In his 43rd year at Menlo-Atherton, history teacher Richard Weaver is a legend. A Stanford University graduate with a BA in history and masters in education, he has taught Western Civilization and United States History to generations of students. As head of the history department in the 1970’s, he succeeded in getting the Advanced Placement designation for the US History course so popular today. “Mr. Weaver has been an unforgettable influence on my life. He is an extraordinary teacher and human being. A real hero,” says Steve Westly, M-A class of 1974, and former California state controller. “Mr. Weaver is one of those teachers a student never forgets. He’s upbeat, devoted to teaching, and an incomparable role model,” agrees Kelly Wright, M-A class of 2005.
To recognize his years of teaching and his unrivaled contributions to Menlo-Atherton, the Foundation for the Future has launched the Richard Weaver Social Studies Fund. The Fund seeks donations to continue the exceptional work of teachers like Mr. Weaver, and to support the Social Studies Department at M-A. If you are a former student or the parent of one of his students, please help honor Mr. Weaver by mailing your check to the M-A Foundation for the Future, P.O. Box 1228, Atherton, CA 94026. Or, visit the Foundation’s website to learn more: Web Link
Posted by kimberly Young, a resident of the Atherton: West Atherton neighborhood, on Feb 16, 2009 at 6:35 pm

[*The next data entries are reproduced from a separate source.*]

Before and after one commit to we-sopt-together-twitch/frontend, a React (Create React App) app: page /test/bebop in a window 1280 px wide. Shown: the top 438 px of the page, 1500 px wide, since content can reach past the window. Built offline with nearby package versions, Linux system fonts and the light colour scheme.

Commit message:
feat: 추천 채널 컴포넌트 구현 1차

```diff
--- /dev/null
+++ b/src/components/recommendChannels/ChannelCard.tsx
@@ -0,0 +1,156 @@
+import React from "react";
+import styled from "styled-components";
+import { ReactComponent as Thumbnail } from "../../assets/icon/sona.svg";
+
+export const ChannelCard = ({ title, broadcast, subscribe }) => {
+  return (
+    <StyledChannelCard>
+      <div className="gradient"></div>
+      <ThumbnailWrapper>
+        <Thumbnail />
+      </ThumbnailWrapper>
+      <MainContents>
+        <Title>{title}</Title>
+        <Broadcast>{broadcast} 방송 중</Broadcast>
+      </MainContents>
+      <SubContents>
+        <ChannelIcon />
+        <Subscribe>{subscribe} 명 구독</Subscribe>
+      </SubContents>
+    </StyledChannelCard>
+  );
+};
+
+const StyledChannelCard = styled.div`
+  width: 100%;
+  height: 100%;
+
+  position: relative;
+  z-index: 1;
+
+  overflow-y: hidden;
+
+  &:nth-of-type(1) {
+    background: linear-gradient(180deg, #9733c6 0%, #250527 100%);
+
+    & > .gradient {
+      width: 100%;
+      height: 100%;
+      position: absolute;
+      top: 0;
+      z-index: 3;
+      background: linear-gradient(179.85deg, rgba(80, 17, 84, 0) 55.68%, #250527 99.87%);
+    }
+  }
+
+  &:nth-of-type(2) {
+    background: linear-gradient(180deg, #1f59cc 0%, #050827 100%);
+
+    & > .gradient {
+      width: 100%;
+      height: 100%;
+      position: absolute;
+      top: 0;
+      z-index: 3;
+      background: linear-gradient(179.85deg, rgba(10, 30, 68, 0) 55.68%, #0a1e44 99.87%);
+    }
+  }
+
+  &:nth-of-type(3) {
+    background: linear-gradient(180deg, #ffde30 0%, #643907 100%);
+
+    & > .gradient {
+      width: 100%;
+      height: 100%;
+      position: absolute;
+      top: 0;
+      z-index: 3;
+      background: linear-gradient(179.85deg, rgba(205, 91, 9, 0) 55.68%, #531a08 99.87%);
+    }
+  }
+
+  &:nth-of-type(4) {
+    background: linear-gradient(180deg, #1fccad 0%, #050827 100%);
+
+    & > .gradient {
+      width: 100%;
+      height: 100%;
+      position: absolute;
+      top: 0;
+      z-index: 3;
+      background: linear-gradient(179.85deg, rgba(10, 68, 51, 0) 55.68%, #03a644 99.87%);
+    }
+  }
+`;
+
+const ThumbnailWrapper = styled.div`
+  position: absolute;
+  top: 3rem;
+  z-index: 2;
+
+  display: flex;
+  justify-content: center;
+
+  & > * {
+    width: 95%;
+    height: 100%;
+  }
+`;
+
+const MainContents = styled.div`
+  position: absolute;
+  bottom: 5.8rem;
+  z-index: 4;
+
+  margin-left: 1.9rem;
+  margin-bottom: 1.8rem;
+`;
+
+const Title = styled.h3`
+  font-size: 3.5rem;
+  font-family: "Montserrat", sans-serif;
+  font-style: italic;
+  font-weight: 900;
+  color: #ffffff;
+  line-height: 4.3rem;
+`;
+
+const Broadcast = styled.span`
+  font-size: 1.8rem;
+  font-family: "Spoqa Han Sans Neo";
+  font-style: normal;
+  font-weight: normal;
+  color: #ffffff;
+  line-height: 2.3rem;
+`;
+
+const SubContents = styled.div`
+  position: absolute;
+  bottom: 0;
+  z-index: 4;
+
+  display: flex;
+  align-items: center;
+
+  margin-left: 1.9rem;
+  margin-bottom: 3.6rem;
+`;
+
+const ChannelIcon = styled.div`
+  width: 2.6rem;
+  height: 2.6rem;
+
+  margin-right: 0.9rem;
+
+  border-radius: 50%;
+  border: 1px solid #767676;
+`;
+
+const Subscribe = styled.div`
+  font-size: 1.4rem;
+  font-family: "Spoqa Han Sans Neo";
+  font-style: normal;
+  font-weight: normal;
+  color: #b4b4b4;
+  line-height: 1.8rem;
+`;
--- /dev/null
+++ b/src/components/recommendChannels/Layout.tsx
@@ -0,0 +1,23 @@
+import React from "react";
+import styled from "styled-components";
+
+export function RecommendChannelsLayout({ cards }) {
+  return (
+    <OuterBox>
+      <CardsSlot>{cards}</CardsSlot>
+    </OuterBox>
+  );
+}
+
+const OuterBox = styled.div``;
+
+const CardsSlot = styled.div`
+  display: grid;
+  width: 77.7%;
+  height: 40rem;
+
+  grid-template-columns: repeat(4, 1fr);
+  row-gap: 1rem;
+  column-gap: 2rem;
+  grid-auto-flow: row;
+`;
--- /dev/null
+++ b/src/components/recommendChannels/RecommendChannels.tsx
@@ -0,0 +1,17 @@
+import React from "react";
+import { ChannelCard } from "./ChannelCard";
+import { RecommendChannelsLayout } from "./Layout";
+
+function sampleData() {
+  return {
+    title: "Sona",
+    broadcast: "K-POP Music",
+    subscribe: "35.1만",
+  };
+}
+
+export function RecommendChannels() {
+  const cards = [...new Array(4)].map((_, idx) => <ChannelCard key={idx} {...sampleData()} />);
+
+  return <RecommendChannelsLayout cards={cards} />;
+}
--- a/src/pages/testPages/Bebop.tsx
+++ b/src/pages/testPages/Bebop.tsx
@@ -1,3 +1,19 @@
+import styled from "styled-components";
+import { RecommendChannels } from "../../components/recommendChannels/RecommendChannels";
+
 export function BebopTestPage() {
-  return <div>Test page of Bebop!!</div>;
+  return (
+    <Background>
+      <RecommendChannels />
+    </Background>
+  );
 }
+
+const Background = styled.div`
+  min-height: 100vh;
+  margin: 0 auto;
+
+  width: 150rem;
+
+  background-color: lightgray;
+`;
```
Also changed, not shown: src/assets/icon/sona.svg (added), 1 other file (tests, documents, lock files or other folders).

I'm delighted to hear that the Richard Weaver Fund has been launched and that grateful former students can honor him with a contribution. In 1976, Mr. Weaver took a number of classmates and me on a "Bicentennial Tour" of the East Coast where we enjoyed seeing the Liberty Bell in Philadelphia, touring the Pentagon and many other D.C. highlights and then cutting loose in Manhattan. He was brave to take so many 16-year old kids across the country! It was a wonderful opportunity to bring our history lessons to life...